High waters equal a low point for the river – and an opportunity for you and the CWC Board of Directors.

Through ups and downs, CWC is helping Santa Cruz realize its vision of a fun, welcoming and inviting San Lorenzo river that connects our diverse neighborhoods to nature, a river that’s celebrated as a desirable destination for recreation and reflection. We truly are going to get there, though admittedly, this week, that may seem like an ever more daunting task.

This week’s storms apparently surprised the City of Santa Cruz. City staff were busily implementing an emergency evacuation plan as rising water levels threatened human lives and swallowed up campers’ tents and belongings in the San Lorenzo Park benchlands campground. Most importantly, no one appears to have been hurt. The conversation around town includes care and concern for people experiencing homelessness who have lost their belongings and continue to be threatened by cold and wet conditions, which must be a level of misery that I know I cannot fathom. The other conversation focuses on anger and frustration around how the City of Santa Cruz managed the situation.

Taking the long view, this week may have been a low point, but it is just one point on this arc of a changing river.

Taking the long view, this week may have been a low point, but it is just one point on this arc of a changing river. CWC remains focused on that long-term vision for the river; and while criticizing the City is valid and may feel gratifying, we’re also looking in the mirror. We’re asking what more we might have done. Could we have offered more help to campers in harm’s way, focusing on an approach of mutual aid? (When we asked if CWC staff and volunteers could help in any way, we were told no, but maybe we didn’t try creatively hard enough.) Could we have pressured the City to do more than simply invite campers to consider voluntarily moving – then doing nothing else when some people refused?

CWC is a strong organization, a key City partner on the river. And we’re increasingly humble in evaluating our own strengths and weaknesses. At every level of the organization, we’re striving to build upon our strengths, honestly assess and address our weaknesses and grow into the organization this river and community needs. CWC thriving as a strong river advocate is one of the best ways for our community to protect the river and realize the potential for the river and surrounding areas. In line with that evolution, CWC is launching an open recruitment to our already strong Board of Directors and the committees that advise the CWC Board. Key candidates will possess a passion for the river, Santa Cruz and CWC’s work, which includes:

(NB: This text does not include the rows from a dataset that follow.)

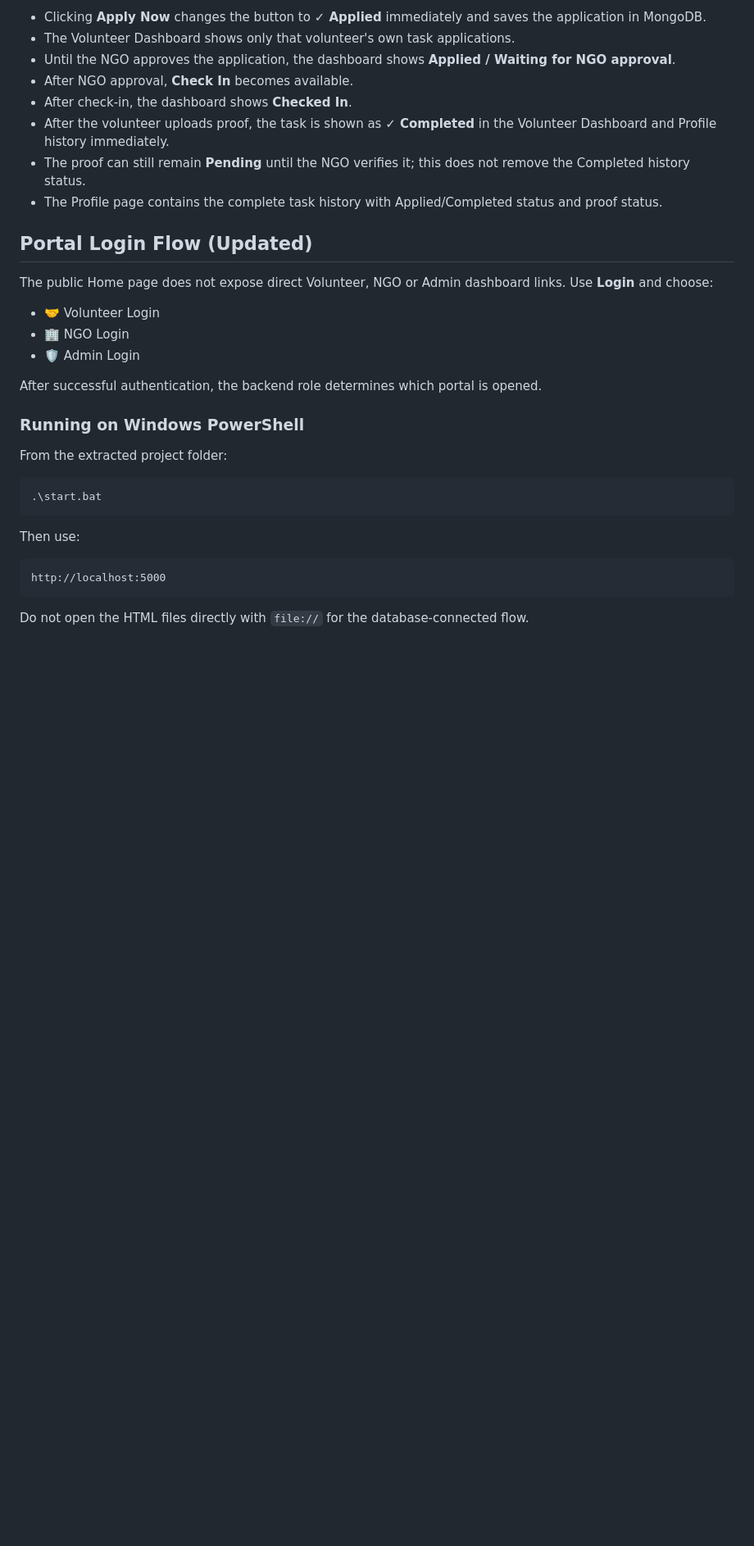
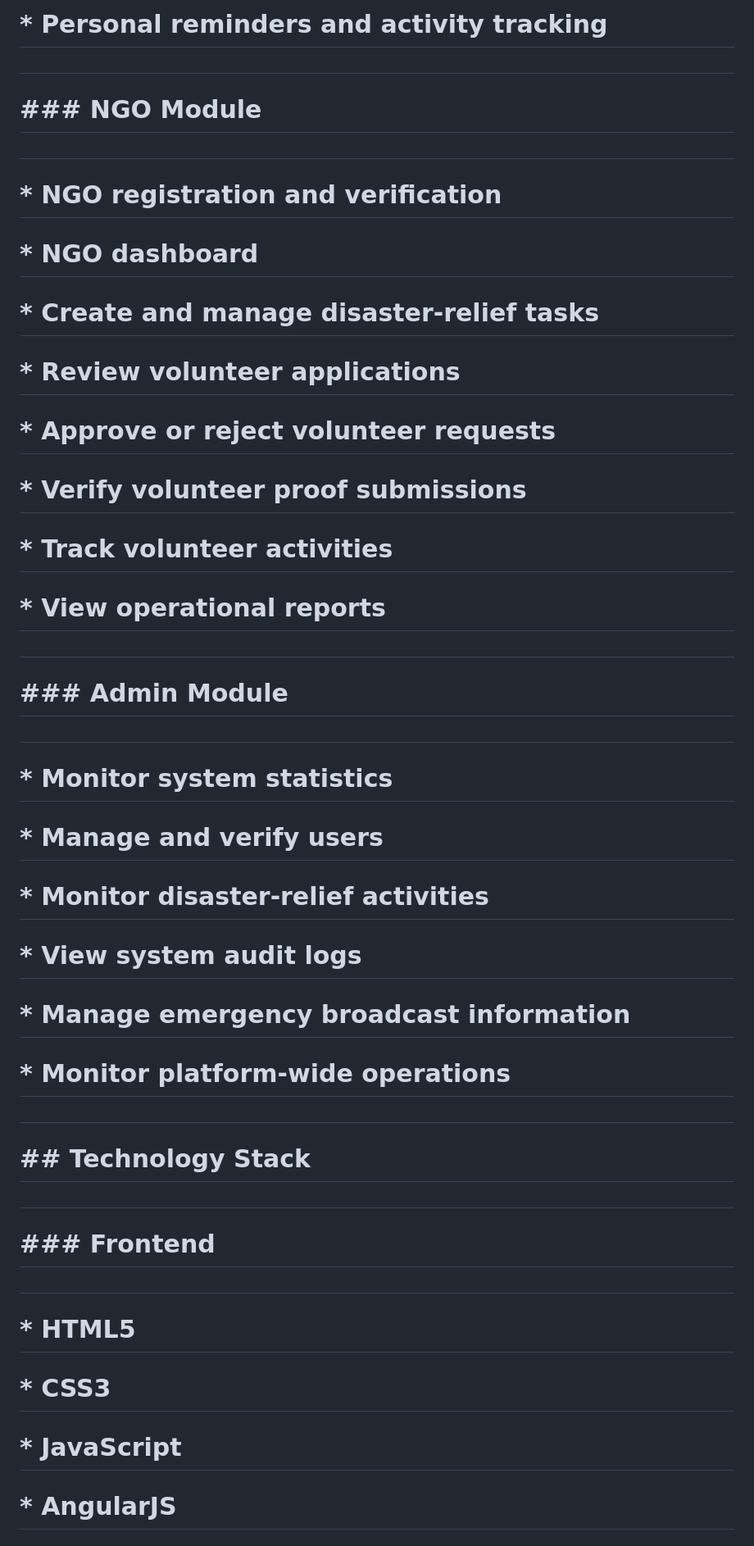
Before and after one commit to kaviyav-cpu/Disaster-Volunteering-Network, a Markdown page: README.md, the part around one of its changes. Shown at 82% size. GitHub-like rendering; blank space fills up the shorter version.

````diff
--- a/README.md
+++ b/README.md
@@ -153,35 +42,63 @@ The Volunteer portal now follows this exact status flow:
 
-- Clicking **Apply Now** changes the button to **✓ Applied** immediately and saves the application in MongoDB.
-- The Volunteer Dashboard shows only that volunteer's own task applications.
-- Until the NGO approves the application, the dashboard shows **Applied / Waiting for NGO approval**.
-- After NGO approval, **Check In** becomes available.
-- After check-in, the dashboard shows **Checked In**.
-- After the volunteer uploads proof, the task is shown as **✓ Completed** in the Volunteer Dashboard and Profile history immediately.
-- The proof can still remain **Pending** until the NGO verifies it; this does not remove the Completed history status.
-- The Profile page contains the complete task history with Applied/Completed status and proof status.
+# \* Personal reminders and activity tracking
 
-## Portal Login Flow (Updated)
+#
 
-The public Home page does not expose direct Volunteer, NGO or Admin dashboard links. Use **Login** and choose:
+# \### NGO Module
 
-- 🤝 Volunteer Login
-- 🏢 NGO Login
-- 🛡️ Admin Login
+#
 
-After successful authentication, the backend role determines which portal is opened.
+# \* NGO registration and verification
 
-### Running on Windows PowerShell
+# \* NGO dashboard
 
-From the extracted project folder:
+# \* Create and manage disaster-relief tasks
 
-```powershell
-.\start.bat
-```
+# \* Review volunteer applications
 
-Then use:
+# \* Approve or reject volunteer requests
 
-```text
-http://localhost:5000
-```
+# \* Verify volunteer proof submissions
 
-Do not open the HTML files directly with `file://` for the database-connected flow.
+# \* Track volunteer activities
+
+# \* View operational reports
+
+#
+
+# \### Admin Module
+
+#
+
+# \* Monitor system statistics
+
+# \* Manage and verify users
+
+# \* Monitor disaster-relief activities
+
+# \* View system audit logs
+
+# \* Manage emergency broadcast information
+
+# \* Monitor platform-wide operations
+
+#
+
+# \## Technology Stack
+
+#
+
+# \### Frontend
+
+#
+
+# \* HTML5
+
+# \* CSS3
+
+# \* JavaScript
+
+# \* AngularJS
+
+#
+
````
Also changed, not shown: other parts of README.md (+326 -132 lines).
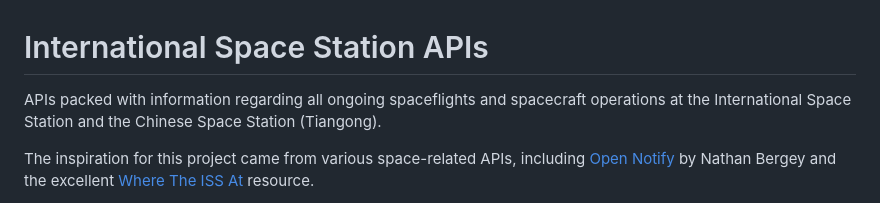
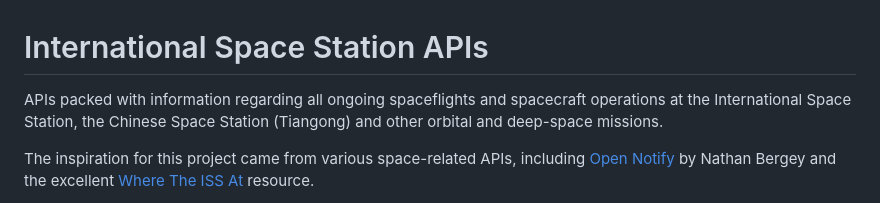
Before and after one commit to corquaid/international-space-station-APIs, a Markdown page: README.md, the part around the change. Rendered like a GitHub page.

Commit message:
Update README to include additional mission information
Expanded the description to include other orbital and deep-space missions.

```diff
--- a/README.md
+++ b/README.md
@@ -1,6 +1,6 @@
 # International Space Station APIs
 
-APIs packed with information regarding all ongoing spaceflights and spacecraft operations at the International Space Station and the Chinese Space Station (Tiangong).
+APIs packed with information regarding all ongoing spaceflights and spacecraft operations at the International Space Station, the Chinese Space Station (Tiangong) and other orbital and deep-space missions.
 
 The inspiration for this project came from various space-related APIs, including [Open Notify](http://open-notify.org/) by Nathan Bergey and the excellent [Where The ISS At](https://wheretheiss.at/w/developer) resource.
 
```
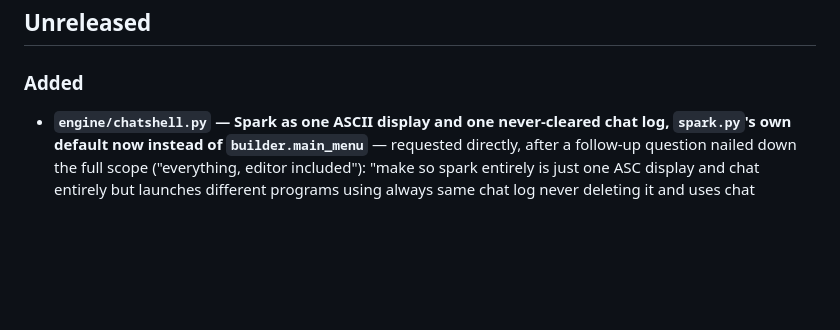
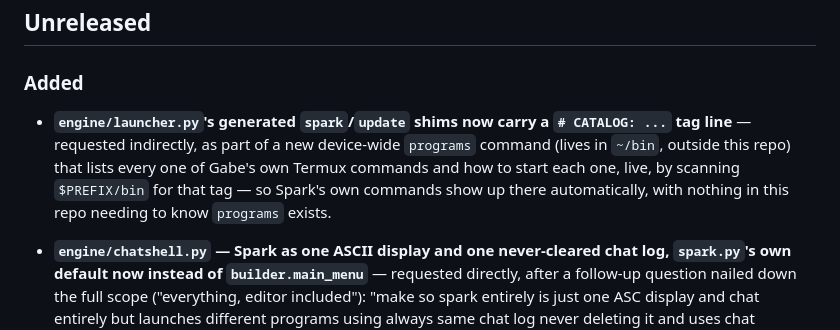
Before and after one commit to DarkPhilosopher/spark, a Markdown page: CHANGELOG.md, the part around the change. Drawn GitHub-style; blank space fills up the shorter version.

Commit message:
CHANGELOG: note the launcher CATALOG tag
Co-Authored-By: Claude Sonnet 5 <noreply@anthropic.com>
Claude-Session: https://claude.ai/code/session_01R6AVL8kMennUKduLmJhyj5

```diff
--- a/CHANGELOG.md
+++ b/CHANGELOG.md
@@ -15,6 +15,14 @@ Each entry says **what** changed and, where it is not obvious, **why**.
 ## Unreleased
 
 ### Added
+
+- **`engine/launcher.py`'s generated `spark`/`update` shims now carry a
+  `# CATALOG: ...` tag line** — requested indirectly, as part of a new
+  device-wide `programs` command (lives in `~/bin`, outside this repo)
+  that lists every one of Gabe's own Termux commands and how to start
+  each one, live, by scanning `$PREFIX/bin` for that tag — so Spark's
+  own commands show up there automatically, with nothing in this repo
+  needing to know `programs` exists.
 
 - **`engine/chatshell.py` — Spark as one ASCII display and one
   never-cleared chat log, `spark.py`'s own default now instead of
```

  • successfully training thousands of volunteers in civic science water quality monitoring programs,
  • inspiring thousands of students as Watershed Rangers, advocating for the river as they find their voice for what they’re most passionate about,
  • engaging dozens of local groups and hundreds of families and volunteers to plant thousands of native plants to replace invasive species, and
  • advocating for the river by influencing the City and County of Santa Cruz as public agencies with authority and responsibility to manage the river.

We’re changing our view of who makes an ideal Board candidate…

As with many nonprofit boards, the CWC Board of Directors sets overall strategy for the organization, oversees CWC finances, helps raise funds and hires, fires and evaluates the executive director. We’re changing our view of who makes an ideal Board candidate, and this open recruitment is in line with that evolving approach. We’re interested in meeting with interested candidates who live and/or work near the San Lorenzo, as those lived experiences bring special insight into the needs of the river and surrounding community. We’re committed to diversifying our Board too, which means having a Board that represents the diversity found in Santa Cruz overall. That will include inviting to our Board more individuals with disparate political views and backgrounds and welcoming people with differences in physical ability, income, race, gender identity, age and more.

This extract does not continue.